● ASSIGNED TASK
Using the records that follow, copy every line containing the word "text".

[SOURCE INFORMATION — start]

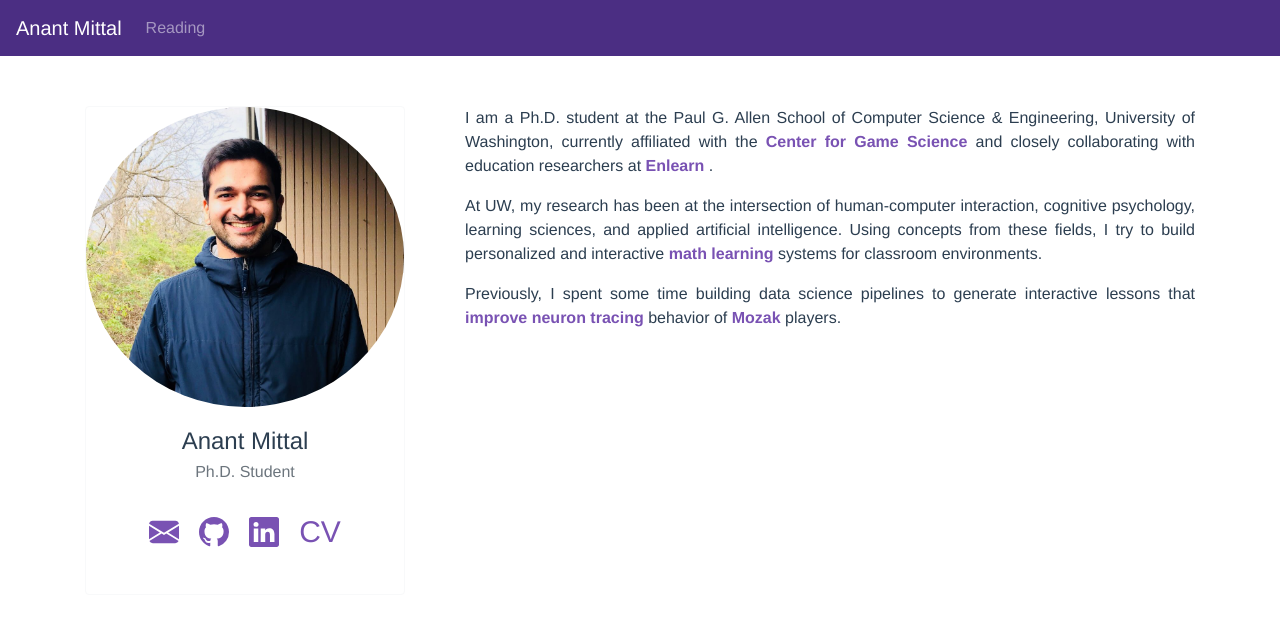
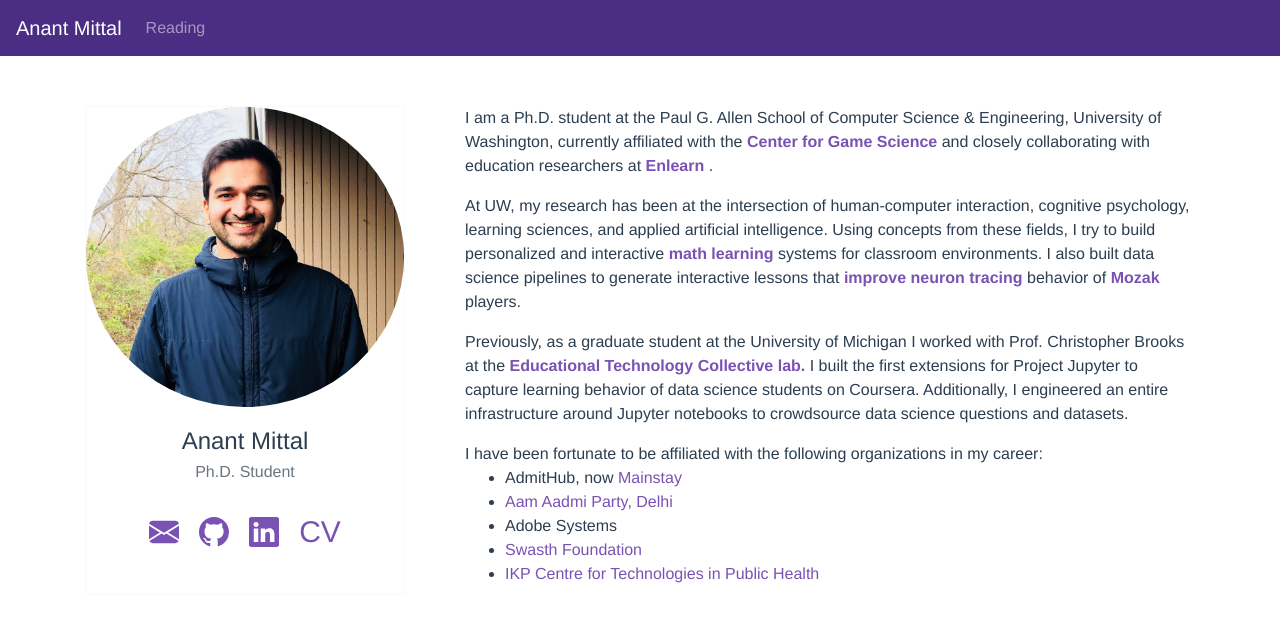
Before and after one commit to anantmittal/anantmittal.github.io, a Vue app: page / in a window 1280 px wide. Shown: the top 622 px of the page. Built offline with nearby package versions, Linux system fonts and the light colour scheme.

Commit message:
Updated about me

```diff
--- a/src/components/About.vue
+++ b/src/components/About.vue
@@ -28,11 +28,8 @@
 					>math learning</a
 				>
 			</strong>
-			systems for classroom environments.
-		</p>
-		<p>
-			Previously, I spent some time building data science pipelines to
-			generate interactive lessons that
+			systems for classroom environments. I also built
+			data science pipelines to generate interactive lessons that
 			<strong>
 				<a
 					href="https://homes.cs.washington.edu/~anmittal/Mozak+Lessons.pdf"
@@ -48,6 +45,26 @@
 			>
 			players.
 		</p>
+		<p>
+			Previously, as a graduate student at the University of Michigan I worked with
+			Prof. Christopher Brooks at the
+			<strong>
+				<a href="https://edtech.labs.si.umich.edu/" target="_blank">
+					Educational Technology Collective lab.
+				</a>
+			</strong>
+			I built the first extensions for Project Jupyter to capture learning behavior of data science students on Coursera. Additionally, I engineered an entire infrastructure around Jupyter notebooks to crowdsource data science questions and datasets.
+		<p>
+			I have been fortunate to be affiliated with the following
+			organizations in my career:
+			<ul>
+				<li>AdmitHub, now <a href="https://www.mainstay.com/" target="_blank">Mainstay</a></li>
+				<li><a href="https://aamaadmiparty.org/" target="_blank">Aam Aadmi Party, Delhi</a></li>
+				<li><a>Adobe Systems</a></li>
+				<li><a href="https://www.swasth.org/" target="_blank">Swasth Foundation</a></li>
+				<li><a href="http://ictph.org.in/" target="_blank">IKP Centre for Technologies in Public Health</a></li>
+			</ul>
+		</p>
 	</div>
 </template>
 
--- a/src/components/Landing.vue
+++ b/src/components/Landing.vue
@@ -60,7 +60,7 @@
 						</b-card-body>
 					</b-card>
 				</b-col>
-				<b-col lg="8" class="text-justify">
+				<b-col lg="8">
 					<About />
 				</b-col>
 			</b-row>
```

[SOURCE INFORMATION — finish]
[SOURCE INFORMATION — start]

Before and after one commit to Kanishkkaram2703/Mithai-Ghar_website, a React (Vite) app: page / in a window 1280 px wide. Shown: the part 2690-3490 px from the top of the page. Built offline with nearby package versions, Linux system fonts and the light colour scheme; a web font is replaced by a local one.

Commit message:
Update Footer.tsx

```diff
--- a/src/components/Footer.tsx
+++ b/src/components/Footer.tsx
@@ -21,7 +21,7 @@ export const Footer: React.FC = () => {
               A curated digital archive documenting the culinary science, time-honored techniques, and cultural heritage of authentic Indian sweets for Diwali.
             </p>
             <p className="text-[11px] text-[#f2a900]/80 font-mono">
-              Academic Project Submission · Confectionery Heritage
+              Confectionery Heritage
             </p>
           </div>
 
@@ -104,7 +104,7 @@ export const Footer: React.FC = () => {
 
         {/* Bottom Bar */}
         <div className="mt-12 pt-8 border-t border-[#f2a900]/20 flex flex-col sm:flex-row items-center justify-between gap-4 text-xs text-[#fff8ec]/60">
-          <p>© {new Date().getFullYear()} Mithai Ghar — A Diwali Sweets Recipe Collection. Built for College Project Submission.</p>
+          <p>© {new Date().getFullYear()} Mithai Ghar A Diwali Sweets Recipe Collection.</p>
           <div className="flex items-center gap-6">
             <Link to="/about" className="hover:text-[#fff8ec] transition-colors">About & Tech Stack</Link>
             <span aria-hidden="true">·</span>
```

[SOURCE INFORMATION — finish]

● TASK RESULT
-				<b-col lg="8" class="text-justify">
             <p className="text-[11px] text-[#f2a900]/80 font-mono">
         <div className="mt-12 pt-8 border-t border-[#f2a900]/20 flex flex-col sm:flex-row items-center justify-between gap-4 text-xs text-[#fff8ec]/60">
             <Link to="/about" className="hover:text-[#fff8ec] transition-colors">About & Tech Stack</Link>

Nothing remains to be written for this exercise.